In the past year, the cloud has taken both the tech and health industries by storm. Once its usage was established with tech giants like Google and Microsoft, the healthcare industry soon began adopting cloud-based solutions. With security concerns quelled as the cloud actually provided increased security, the pharmaceutical and medical device industries were free to join in the movement.
The cloud offers healthcare a unique and much needed solution. With costs consistently rising and budgets continuously decreasing, it presents a way to share massive amounts of data securely and instantly for less. One of the most widespread uses in healthcare has been with electronic medical and health records. Both EMRs and EHRs (curious about the difference?) are going up to the clouds to help doctors make better clinical decisions while reducing costs. As a result, the healthcare IT market is forecasted to expand at an annual rate of 9.3% up to high of $20.5 billion in 2017.

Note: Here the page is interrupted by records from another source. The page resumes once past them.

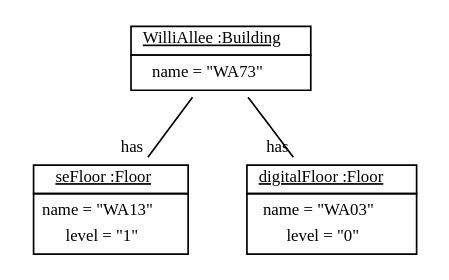
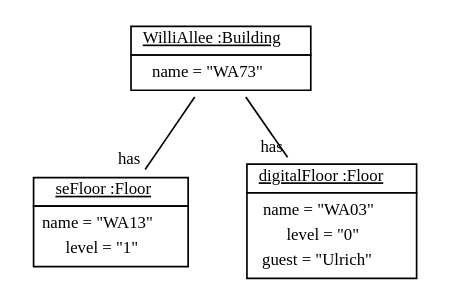
One commit to fujaba/SDMLib changed the diagram in doc/specificgenericobjectdiag.dot. Above: the diagram before and after it, drawn with Graphviz. The commit also changed 107 other files, not shown here.

```diff
--- a/doc/specificgenericobjectdiag.dot
+++ b/doc/specificgenericobjectdiag.dot
@@ -1,11 +1,11 @@
 graph ObjectDiagram {
    node [shape = none, fontsize = 10];
    edge [fontsize = 10];
 
-WilliAllee [label=<<table border='0' cellborder='1' cellspacing='0'> <tr> <td> <u>WilliAllee :Building</u></td></tr><tr><td><table border='0' cellborder='0' cellspacing='0'><tr><td>name = "WA73"</td></tr></table></td></tr></table>>];
-seFloor [label=<<table border='0' cellborder='1' cellspacing='0'> <tr> <td> <u>seFloor :Floor</u></td></tr><tr><td><table border='0' cellborder='0' cellspacing='0'><tr><td>name = "WA13"</td></tr><tr><td>level = "1"</td></tr></table></td></tr></table>>];
-digitalFloor [label=<<table border='0' cellborder='1' cellspacing='0'> <tr> <td> <u>digitalFloor :Floor</u></td></tr><tr><td><table border='0' cellborder='0' cellspacing='0'><tr><td>name = "WA03"</td></tr><tr><td>level = "0"</td></tr></table></td></tr></table>>];
+WilliAllee [label=<<table border='0' cellborder='1' cellspacing='0'> <tr> <td> <u>WilliAllee :Building</u></td></tr><tr><td border='1'><table border='0' cellborder='0' cellspacing='0'><tr><td>name = "WA73"</td></tr></table></td></tr></table>>];
+seFloor [label=<<table border='0' cellborder='1' cellspacing='0'> <tr> <td> <u>seFloor :Floor</u></td></tr><tr><td border='1'><table border='0' cellborder='0' cellspacing='0'><tr><td>name = "WA13"</td></tr><tr><td>level = "1"</td></tr></table></td></tr></table>>];
+digitalFloor [label=<<table border='0' cellborder='1' cellspacing='0'> <tr> <td> <u>digitalFloor :Floor</u></td></tr><tr><td border='1'><table border='0' cellborder='0' cellspacing='0'><tr><td>name = "WA03"</td></tr><tr><td>level = "0"</td></tr><tr><td>guest = "Ulrich"</td></tr></table></td></tr></table>>];
 
 WilliAllee -- seFloor [headlabel = "has" taillabel = " "];
 WilliAllee -- digitalFloor [headlabel = "has" taillabel = " "];
 }
```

Cloud-computing is actually transforming the pharmaceutical industry as top pharma companies have begun to collaborate on IT solutions versus doing everything in-house. Recently GlaxoSmithKline reportedly cut operational costs by 30% when they traded in their traditional IT platform for Microsoft’s cloud services. The potential of the cloud for big data is not lost on the pharmaceutical industry either. Some sets of big data so large that they crash pharma firm computers are being handed over to cloud providers. Eli Lilly uses Amazon’s cloud and Roche has expressed interest in adopting Google’s cloud for the whole company. As big data continues to well, get bigger, with the addition of genomic datasets, next generation sequencing and biologics, the cloud has reached the pharmaceutical industry just in time.
The medical device industry has not been left out in the cold, or the sun, either. Medtronic has created multiple apps for customer engagement and field use by sales reps. In combination with the cloud, these iPad apps allow sales reps to have maximum mobility and increased collaboration.
Similar apps from external providers allow both medical device and pharmaceutical sales forces to take advantage of the latest technology. Cloud-computing enables ROI-worthy analytics that provide feedback on the who, what, when of app use in the field. Although initially hesitant to fully endorse cloud-computing, the healthcare, pharmaceutical and medical device industries seem to have come full swing.